A Christmas classic to get you merrily tipsy in good company. Use your salad bowl, a big pot or whatever you’ve got – with Becketts Kopf’s excellent pre-made mix, you can do no wrong.
A mix of
– Arrack (rice-fermented rum)
– Familie Mozer’s apple brandy
– Black tea
1000 ml per bottle
(serves 4-6, although that depends on how thirsty your guests are. Get another bottle just in case, it’s not like it’s going to spoil! You even could keep it over many years…)
What you need:
– A tupperware/plastic box/pot
– A large bowl or pot
– A ladle
– Small glasses or cups
First, you’ve got to get your ice cube ready: pour water into the tupperware/plastic box or pot and leave it to freeze for 24 hours. Put your little iceberg into the large bowl or pot – be sure to follow your aesthetic sense or use whatever your cupboard yields.
Pour the punch into the bowl with the ice cube, then let it sit. After 30 minutes you’re good to go, and go and go and go you will – punch tastes great over several hours. Be sure to serve small portions so the punch stays cool. As the block of ice sitting in the punch slowly melts, the taste of the punch continues to develop: so the second helping is different to the first or the third. The most important factor in savouring punch is taking your sweet time. It really is not about finishing it up quickly: unlike a cocktail, the addition of water from the melting ice cube doesn’t spoil it but makes it better. Be sure to observe how the taste gradually changes, it really is as though you have several different drinks in one.

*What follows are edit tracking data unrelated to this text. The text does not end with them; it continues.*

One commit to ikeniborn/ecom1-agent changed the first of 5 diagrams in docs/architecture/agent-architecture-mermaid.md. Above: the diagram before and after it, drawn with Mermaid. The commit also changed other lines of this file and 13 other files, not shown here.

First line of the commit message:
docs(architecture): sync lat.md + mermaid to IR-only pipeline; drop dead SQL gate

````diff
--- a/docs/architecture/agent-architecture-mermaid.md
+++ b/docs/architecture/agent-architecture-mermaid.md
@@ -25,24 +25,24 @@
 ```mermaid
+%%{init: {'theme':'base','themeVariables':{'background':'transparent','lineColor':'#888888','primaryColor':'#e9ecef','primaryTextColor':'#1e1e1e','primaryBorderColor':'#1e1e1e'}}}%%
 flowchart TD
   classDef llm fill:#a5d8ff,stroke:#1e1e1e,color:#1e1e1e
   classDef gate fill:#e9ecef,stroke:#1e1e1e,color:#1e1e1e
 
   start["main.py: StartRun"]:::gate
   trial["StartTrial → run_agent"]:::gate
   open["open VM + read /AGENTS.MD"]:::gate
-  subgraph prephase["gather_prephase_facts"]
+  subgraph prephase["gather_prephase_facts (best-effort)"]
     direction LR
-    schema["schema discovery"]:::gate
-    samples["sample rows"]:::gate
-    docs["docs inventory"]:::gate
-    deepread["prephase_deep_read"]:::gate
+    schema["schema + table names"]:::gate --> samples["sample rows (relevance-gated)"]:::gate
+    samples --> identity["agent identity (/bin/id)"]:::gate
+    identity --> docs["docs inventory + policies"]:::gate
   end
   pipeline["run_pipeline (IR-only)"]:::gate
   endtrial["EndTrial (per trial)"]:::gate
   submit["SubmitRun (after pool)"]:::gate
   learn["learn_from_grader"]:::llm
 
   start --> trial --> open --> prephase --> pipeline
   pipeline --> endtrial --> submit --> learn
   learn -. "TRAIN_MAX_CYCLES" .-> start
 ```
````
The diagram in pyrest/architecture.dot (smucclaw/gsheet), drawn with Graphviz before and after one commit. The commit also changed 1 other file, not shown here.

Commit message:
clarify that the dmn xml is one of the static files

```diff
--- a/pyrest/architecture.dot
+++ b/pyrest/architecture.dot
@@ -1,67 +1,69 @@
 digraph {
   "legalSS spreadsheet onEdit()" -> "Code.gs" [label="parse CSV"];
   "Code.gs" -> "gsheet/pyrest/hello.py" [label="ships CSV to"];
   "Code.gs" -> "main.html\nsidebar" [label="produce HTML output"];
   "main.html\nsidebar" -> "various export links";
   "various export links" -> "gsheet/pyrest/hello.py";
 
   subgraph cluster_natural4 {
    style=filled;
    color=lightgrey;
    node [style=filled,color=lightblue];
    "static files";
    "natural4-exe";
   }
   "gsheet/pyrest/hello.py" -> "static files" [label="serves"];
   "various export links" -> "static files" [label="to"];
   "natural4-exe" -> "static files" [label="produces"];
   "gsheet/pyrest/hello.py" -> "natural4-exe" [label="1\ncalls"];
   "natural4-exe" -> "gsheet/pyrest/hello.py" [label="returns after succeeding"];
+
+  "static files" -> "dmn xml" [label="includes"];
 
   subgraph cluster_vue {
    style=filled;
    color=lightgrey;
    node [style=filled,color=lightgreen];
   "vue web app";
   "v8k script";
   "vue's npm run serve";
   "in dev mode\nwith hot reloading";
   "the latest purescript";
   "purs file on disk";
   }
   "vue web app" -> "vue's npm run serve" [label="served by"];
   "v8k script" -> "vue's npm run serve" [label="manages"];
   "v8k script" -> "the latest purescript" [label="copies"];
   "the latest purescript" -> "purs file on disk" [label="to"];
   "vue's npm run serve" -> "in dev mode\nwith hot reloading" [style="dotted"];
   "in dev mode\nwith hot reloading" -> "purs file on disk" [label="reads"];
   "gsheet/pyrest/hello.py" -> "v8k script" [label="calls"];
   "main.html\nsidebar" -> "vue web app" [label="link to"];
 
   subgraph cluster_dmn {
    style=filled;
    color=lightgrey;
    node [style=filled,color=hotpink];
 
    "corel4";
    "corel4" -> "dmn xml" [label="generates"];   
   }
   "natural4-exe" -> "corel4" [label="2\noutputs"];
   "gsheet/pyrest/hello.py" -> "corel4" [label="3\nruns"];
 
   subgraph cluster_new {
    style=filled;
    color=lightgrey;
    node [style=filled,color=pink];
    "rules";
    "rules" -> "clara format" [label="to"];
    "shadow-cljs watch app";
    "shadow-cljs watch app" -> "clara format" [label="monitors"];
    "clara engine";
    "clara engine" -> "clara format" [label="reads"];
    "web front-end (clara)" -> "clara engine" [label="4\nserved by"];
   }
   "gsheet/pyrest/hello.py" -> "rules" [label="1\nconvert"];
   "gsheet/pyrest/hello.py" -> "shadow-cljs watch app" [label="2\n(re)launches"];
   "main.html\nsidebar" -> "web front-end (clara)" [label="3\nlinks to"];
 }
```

If you want you can add a sip of dry Champagne or sparkling wine into your glass of Punch, it really is a delicious side effect.
A brief history of the punch: between the 17th and 19th century you would’ve been hard-pressed to find a gathering without punch. It’s not just a sophisticated drink, but an entire social ritual: sitting around the bowl, passing around the ladle and cups, gradually getting more tipsy. Making a good punch was considered an art form. Charles Dickens (“A Christmas Carol”), for example, considered himself to be a much better punchmaker than writer.